Giant devilray (Mobula mobular)

Also known as: devil fish, devil ray
French: Mante
GenusMobula (1)
SizeDisc width: up to 520 cm (2)
Length: up to 650 cm (2)

The giant devilray is classified as Endangered (EN) on the IUCN Red List (1).

The immense, graceful giant devilray (Mobula mobular) has large, pointed pectoral fins which enables it to traverse great stretches of ocean with gentle wing-like beats. The upper surface of the giant devilray is dark, whilst beneath it is mostly white (3). Species in the family Mobulidae are the only living vertebrates to possess three pairs of functioning limbs (4); the pectoral fins, pelvic fins and cephalic fins. The cephalic fins, which are situated on the head and point forward and slightly down (3), gave rise to their common name due to their resemblance to devil horns. The mouth is situated on the underside, between the cephalic fins, and at the base of the slender tail is a serrated spine (3) (5).

The giant devilray occurs in the Mediterranean and in the eastern Atlantic, from the English Channel south to Senegal, the Azores and the Canary Islands (1).

The giant devilray inhabits offshore, deep waters and occasionally can also be found in shallow waters (1).

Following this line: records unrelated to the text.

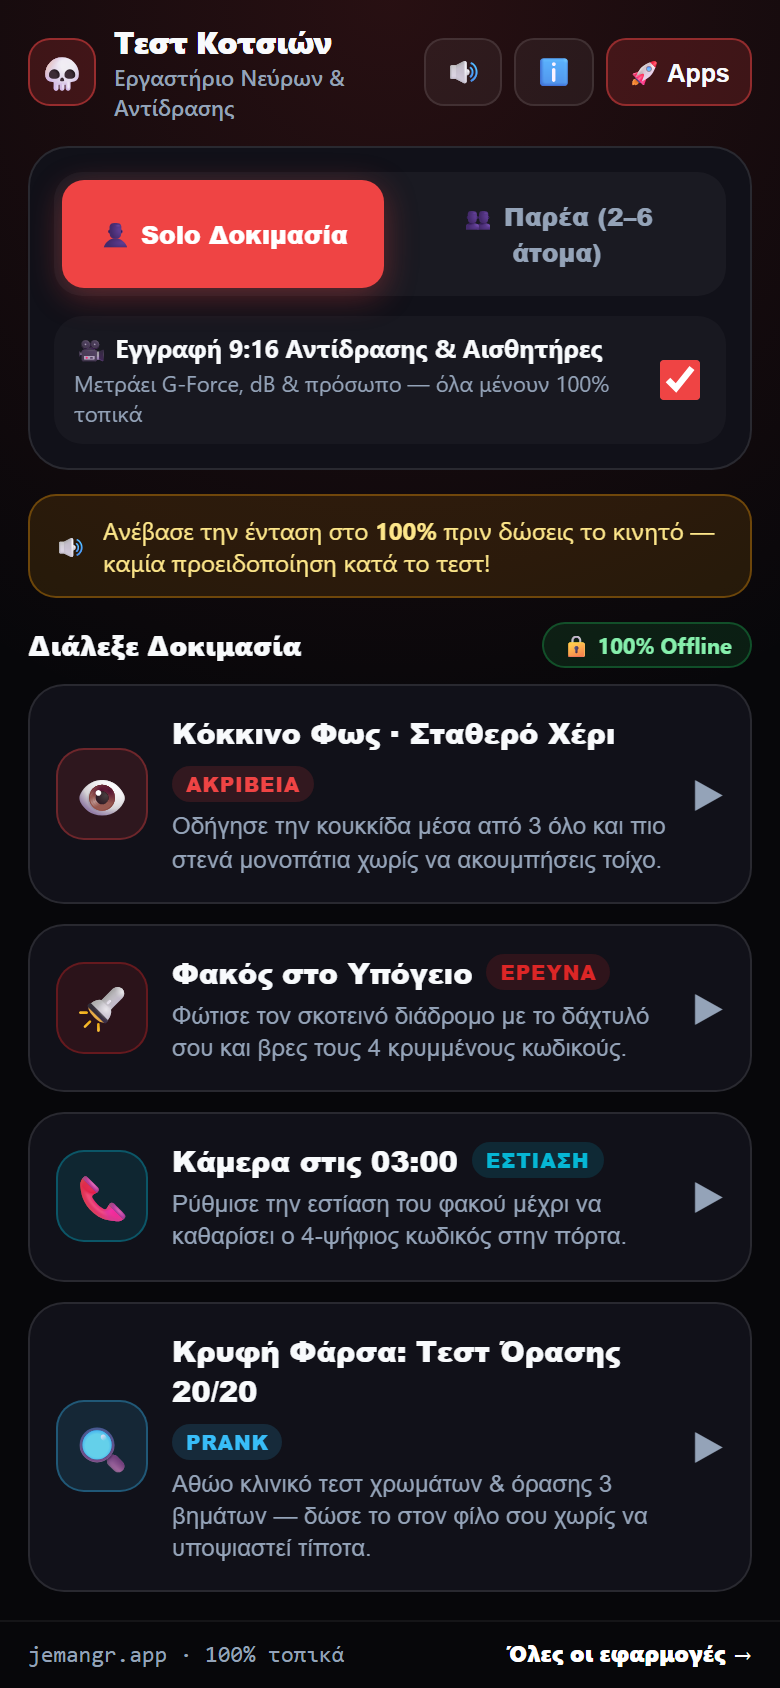
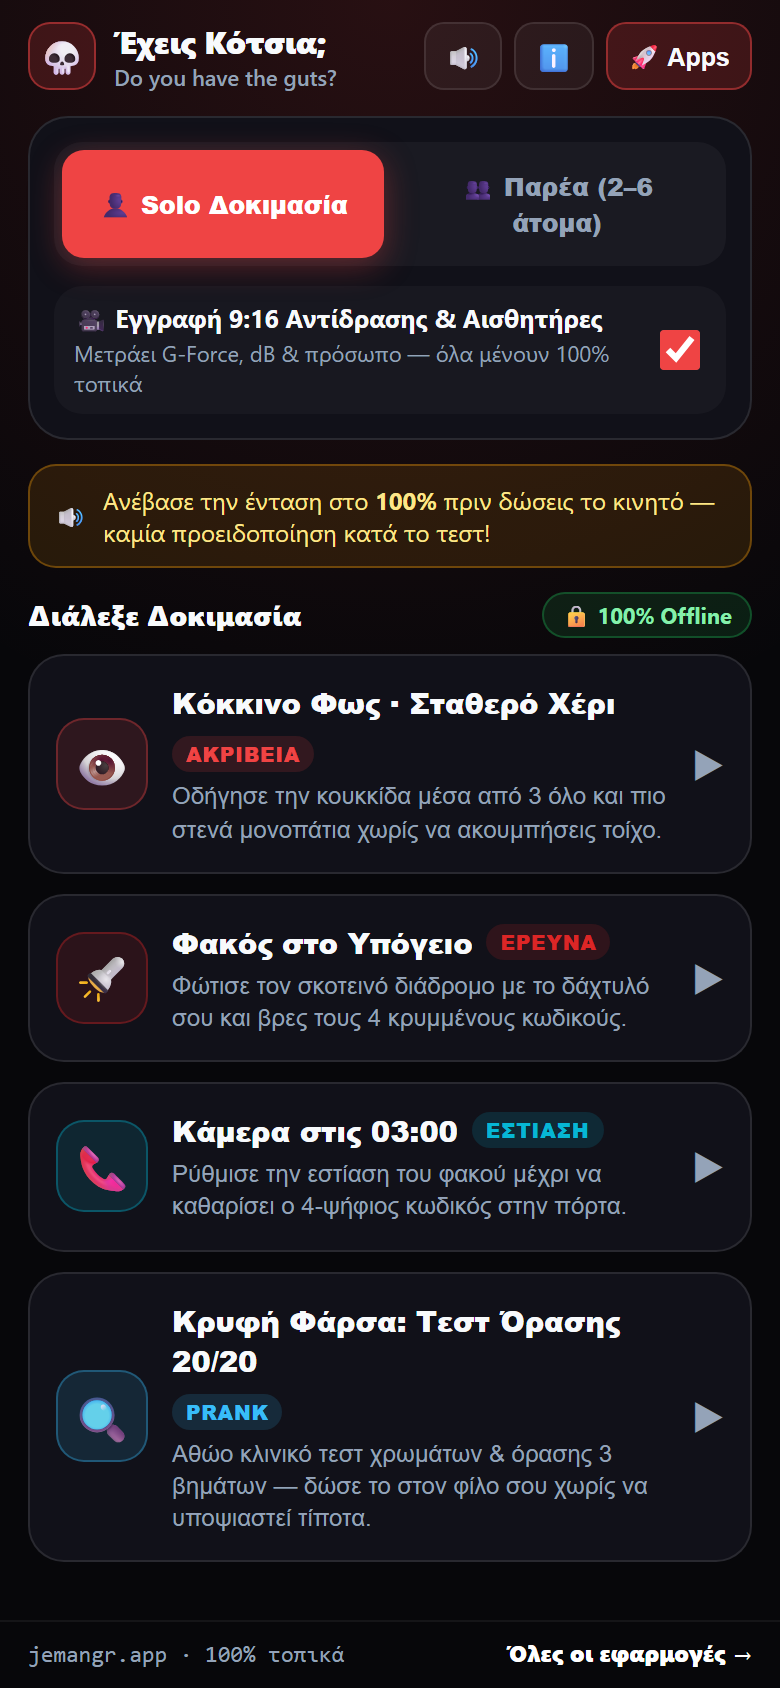
release(v1.2.1): rebrand to 'Έχεις Κότσια; — Do You Have the Guts?'

diff --git a/PRIVACY_POLICY.md b/PRIVACY_POLICY.md
@@ -1,11 +1,11 @@
-# Privacy Policy — Τεστ Κοτσιών (`test-kotsion`)
+# Privacy Policy — Έχεις Κότσια; (Do You Have the Guts?)
 
 **Effective Date:** November 20, 2026  
 **Developer:** Giannis Oikonomakis ([jemangr.app](https://jemangr.app/el/))
 
 ## 100% On-Device Sensors, Camera & Microphone
 
-**Τεστ Κοτσιών** processes all biometric signals and media strictly locally on your device.
+**Έχεις Κότσια; (Do You Have the Guts?)** (`app.jemangr.testkotsion`) processes all biometric signals and media strictly locally on your device.
 
 * **Camera & Microphone:** Used optionally during active test runs to measure decibel peaks, detect facial motion jumps, capture your peak reaction snapshot, and composite your 9:16 split-screen reaction video locally in browser/device memory. **No video, photo, or audio clip is ever uploaded to any server.**
 * **Motion Sensors:** Accelerometer and gyroscope events are analyzed locally in real time to compute hand tremor and flinch G-force.

diff --git a/CHANGELOG.md b/CHANGELOG.md
@@ -1,4 +1,7 @@
-# Changelog — Τεστ Κοτσιών (`test-kotsion`)
+# Changelog — Έχεις Κότσια; (`Do You Have the Guts?`)
+
+## v1.2.1 (2026-11-20)
+* 🏷 **Επίσημο Rebrand:** Μετονομασία της εφαρμογής σε **«Έχεις Κότσια; — Do You Have the Guts?»** (PWA, Android app label, κάρτα 9:16, split-screen watermark, GitHub showcase & Releases — διατηρώντας το σταθερό APK download `test-kotsion.apk` και το PWA path `/test-kotsion/`).
 
 ## v1.2.0 (2026-11-20)
 * 🤫 **Μηδέν Προειδοποιήσεις πριν το Jumpscare:** Κρυφό HUD (`REC`, `ΤΡΕΜ`, `dB`, `G`) & stealth κάμερα κατά τη δοκιμασία, χωρίς ηχητικό crescendo, glitches, blackouts ή spoilers — απόλυτη αντίθεση στην επίθεση.

diff --git a/README.md b/README.md
@@ -1,8 +1,8 @@
 <div align="center">
 
-<img src="./assets/icon-512.png" alt="Τεστ Κοτσιών — Icon" width="112" />
+<img src="./assets/icon-512.png" alt="Έχεις Κότσια; — Do You Have the Guts? Icon" width="112" />
 
-# 💀 Τεστ Κοτσιών *(Test Kotsion)*
+# 💀 Έχεις Κότσια; — Do You Have the Guts?
 
 **Ελληνικό Εργαστήριο Νεύρων & Αντίδρασης — Μετράει Τίναγμα (G-Force), Ουρλιαχτό (dB), Κάμερα & Βγάζει 9:16 Video για TikTok.**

The gregarious giant devilray tends to move around in groups, swimming close to the surface (2) (5). They apparently make long migrations (2), and show a preference for stretches of ocean traversed by strong currents (5). The giant devilray feeds on plankton and small pelagic fishes (1) (2) (5), which are strained out of the water (4). Their horn-like cephalic fins assist in feeding (5).

Giant devilrays are ovoviviparous (2), a method of reproduction in which embryos develop within eggs that remain inside the mother’s body until they hatch. The gestation period is long, lasting about 25 months, and results in only one, or rarely two, pups born in summer (2). These newborn devilrays can measure up to an astonishing 180 centimetres in width (2).

Although the giant devilray is not targeted by fisheries, it is accidentally captured at threatening levels, such as by swordfish and tuna fisheries (1) (2). A decline in habitat quality, particularly in the Mediterranean, is also likely to be impacting populations of giant devilray, though to what extent is not known (1). Its preference for inhabiting the surface of the oceans makes the giant devilray vulnerable to disturbance from maritime traffic and oil spills (1).

In 2005, the General Fisheries Commission for the Mediterranean adopted a measure to ban trawling below 1,000 metres and banned driftnets throughout the Mediterranean (6). This is likely to have substantially reduced the threat of by-catch to the giant devilray in the Mediterranean. Raising awareness with fishermen to maximise the number of giant devilrays that are disentangled and released unharmed after accidental capture has also been recommended as an important measure to protect this magnificent oceanic animal (1).

For further information on the conservation of sharks and rays: 

This information is awaiting authentication by a species expert, and will be updated as soon as possible. If you are able to help please contact:

  1. IUCN Red List (June, 2007)
  2. Serena, F. (2005) Field identification guide to the sharks and rays of the Mediterranean and Black Sea. Food and Agriculture Organization of the United Nations, Rome.
  3. Institute of Biology of the Southern Seas (August, 2007)
  4. Nelson, J.S. (1994) Fishes of the World. Third edition. John Wiley & Sons Inc., New York.
  5. Ferrari, A. and Ferrari, A. (2002) Sharks. Firefly Books Ltd., Toronto, Canada.
  6. CIESM The Mediterranean Science Commission (August, 2007)